Quote the records in full and leave their pictures out.

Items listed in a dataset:
==================================================
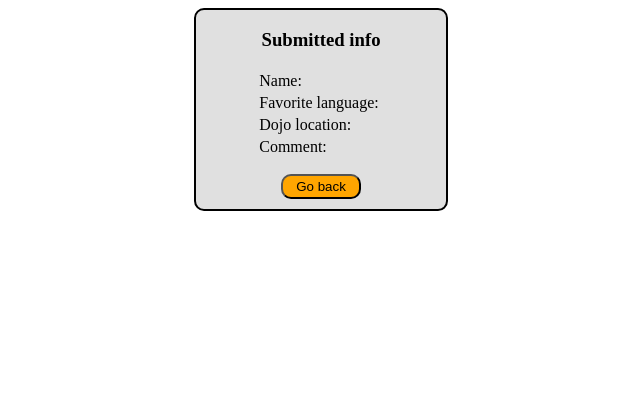
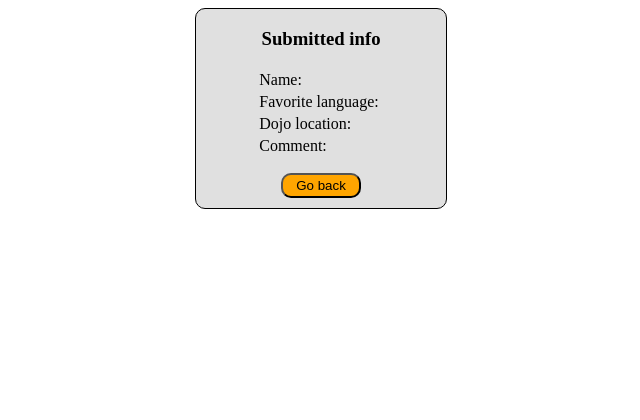
Before and after one commit to Redmag777/Dojo-Survey, a Flask app: page /result in a window 1280 px wide. Shown: the top 420 px of the page, without its empty margins (319-959 px from the left). Run offline with Flask 2, Linux system fonts and the light colour scheme.

Commit message:
dojo survey

```diff
--- a/dojo_survey/static/style.css
+++ b/dojo_survey/static/style.css
@@ -2,7 +2,7 @@
     width: 250px;
     height: auto;
     background-color: rgba(128, 128, 128, 0.249);
-    border: solid black 2px;
+    border: solid black 1px;
     border-radius: 10px;
 }
 .list{
```
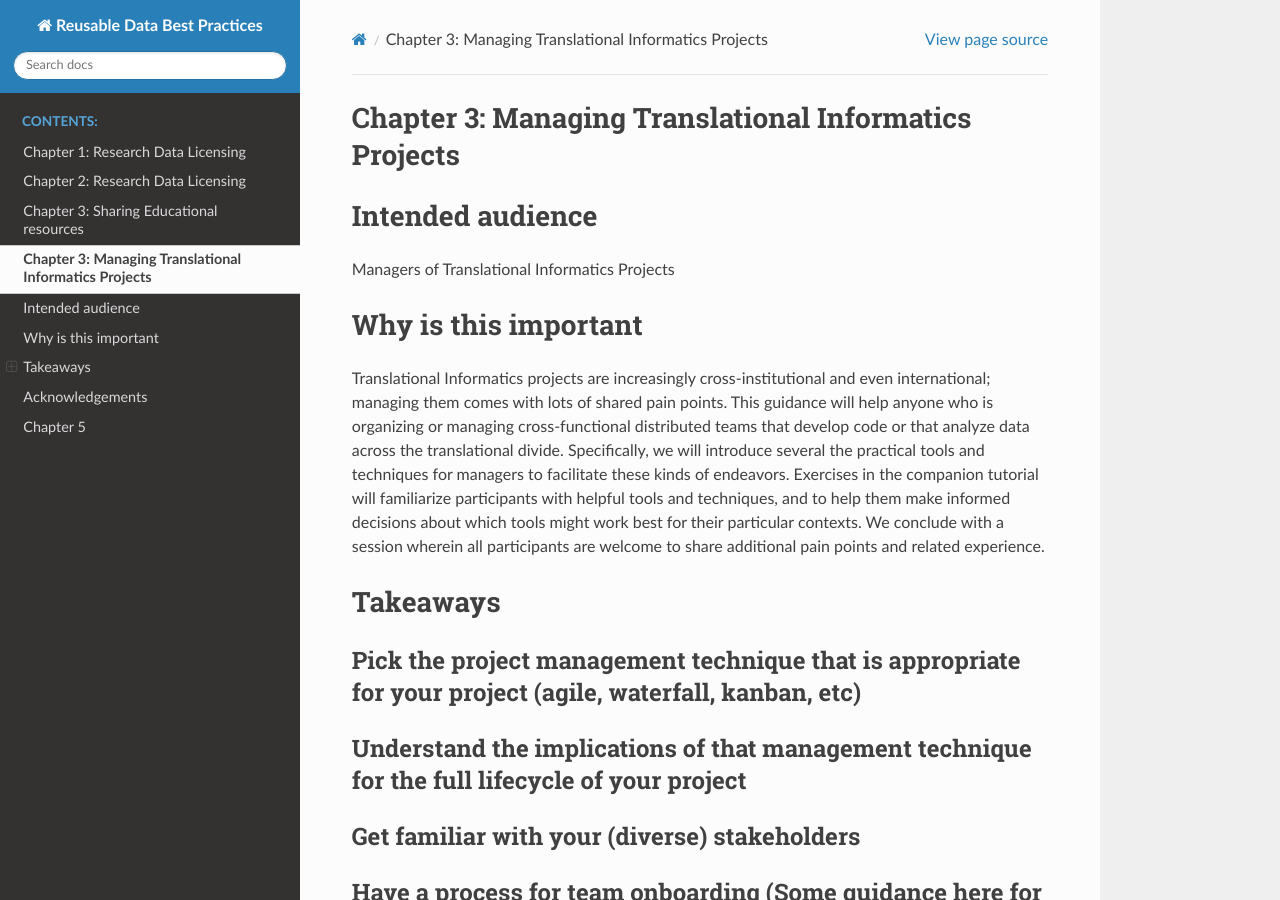
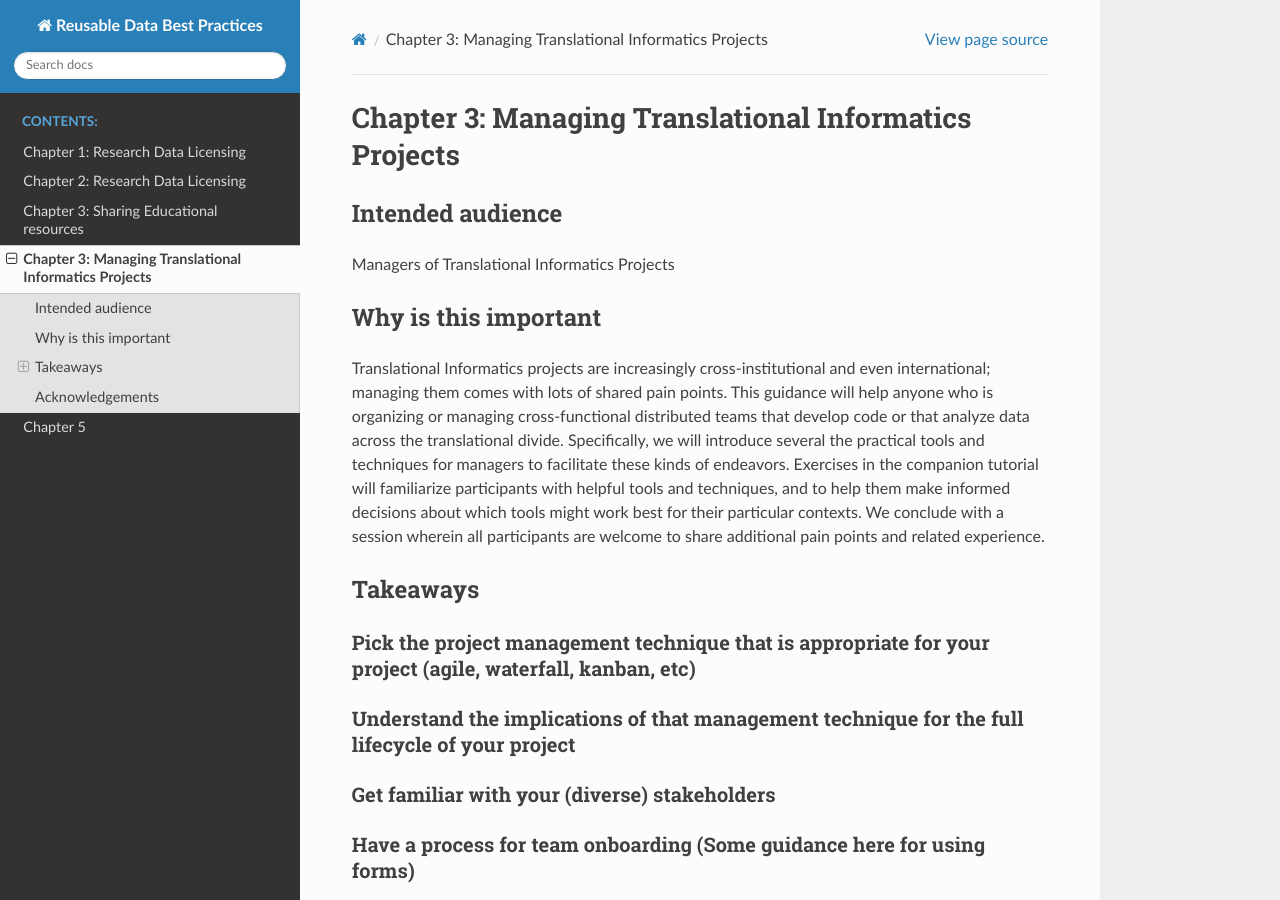
Before and after one commit to data2health/informatics-playbook, a Sphinx documentation site: the page built from docs/chapters/chapter_4.md, in a window 1280 px wide and 900 px high. Built offline with Sphinx 7.4.7 and the Read the Docs theme 2.0.0, drawn with Linux system fonts in a browser that asks for light colours.

```diff
--- a/docs/chapters/chapter_4.md
+++ b/docs/chapters/chapter_4.md
@@ -1,12 +1,12 @@
 # Chapter 3: Managing Translational Informatics Projects
 
-# Intended audience
+## Intended audience
 Managers of Translational Informatics Projects
 
-# Why is this important
+## Why is this important
 Translational Informatics projects are increasingly cross-institutional and even international; managing them comes with lots of shared pain points. This guidance will help anyone who is organizing or managing cross-functional distributed teams that develop code or that analyze data across the translational divide. Specifically, we will introduce several the practical tools and techniques for managers to facilitate these kinds of endeavors. Exercises in the companion tutorial will familiarize participants with helpful tools and techniques, and to help them make informed decisions about which tools might work best for their particular contexts. We conclude with a session wherein all participants are welcome to share additional pain points and related experience.
 
-# Takeaways
+## Takeaways
 
 #### Pick the project management technique that is appropriate for your project (agile, waterfall, kanban, etc)
 #### Understand the implications of that management technique for the full lifecycle of your project
@@ -22,5 +22,5 @@ Translational Informatics projects are increasingly cross-institutional and even
 #### Don't be afraid to course correct
 
 
-# Acknowledgements
+## Acknowledgements
 Thanks to Justin Ramsdill for the [Agile introduction](https://docs.google.com/presentation/d/1WbOkxvHcecftLYahxpeNJHbvNdQEbOPbIHf1pDPCwgU/edit#slide=id.p1) (also linked from the MTIP tutorial site).
```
==================================================
#### YOUR RESPONSE:
Before and after one commit to Redmag777/Dojo-Survey, a Flask app: page /result in a window 1280 px wide. Shown: the top 420 px of the page, without its empty margins (319-959 px from the left). Run offline with Flask 2, Linux system fonts and the light colour scheme.

Commit message:
dojo survey

```diff
--- a/dojo_survey/static/style.css
+++ b/dojo_survey/static/style.css
@@ -2,7 +2,7 @@
     width: 250px;
     height: auto;
     background-color: rgba(128, 128, 128, 0.249);
-    border: solid black 2px;
+    border: solid black 1px;
     border-radius: 10px;
 }
 .list{
```
Before and after one commit to data2health/informatics-playbook, a Sphinx documentation site: the page built from docs/chapters/chapter_4.md, in a window 1280 px wide and 900 px high. Built offline with Sphinx 7.4.7 and the Read the Docs theme 2.0.0, drawn with Linux system fonts in a browser that asks for light colours.

```diff
--- a/docs/chapters/chapter_4.md
+++ b/docs/chapters/chapter_4.md
@@ -1,12 +1,12 @@
 # Chapter 3: Managing Translational Informatics Projects
 
-# Intended audience
+## Intended audience
 Managers of Translational Informatics Projects
 
-# Why is this important
+## Why is this important
 Translational Informatics projects are increasingly cross-institutional and even international; managing them comes with lots of shared pain points. This guidance will help anyone who is organizing or managing cross-functional distributed teams that develop code or that analyze data across the translational divide. Specifically, we will introduce several the practical tools and techniques for managers to facilitate these kinds of endeavors. Exercises in the companion tutorial will familiarize participants with helpful tools and techniques, and to help them make informed decisions about which tools might work best for their particular contexts. We conclude with a session wherein all participants are welcome to share additional pain points and related experience.
 
-# Takeaways
+## Takeaways
 
 #### Pick the project management technique that is appropriate for your project (agile, waterfall, kanban, etc)
 #### Understand the implications of that management technique for the full lifecycle of your project
@@ -22,5 +22,5 @@ Translational Informatics projects are increasingly cross-institutional and even
 #### Don't be afraid to course correct
 
 
-# Acknowledgements
+## Acknowledgements
 Thanks to Justin Ramsdill for the [Agile introduction](https://docs.google.com/presentation/d/1WbOkxvHcecftLYahxpeNJHbvNdQEbOPbIHf1pDPCwgU/edit#slide=id.p1) (also linked from the MTIP tutorial site).
```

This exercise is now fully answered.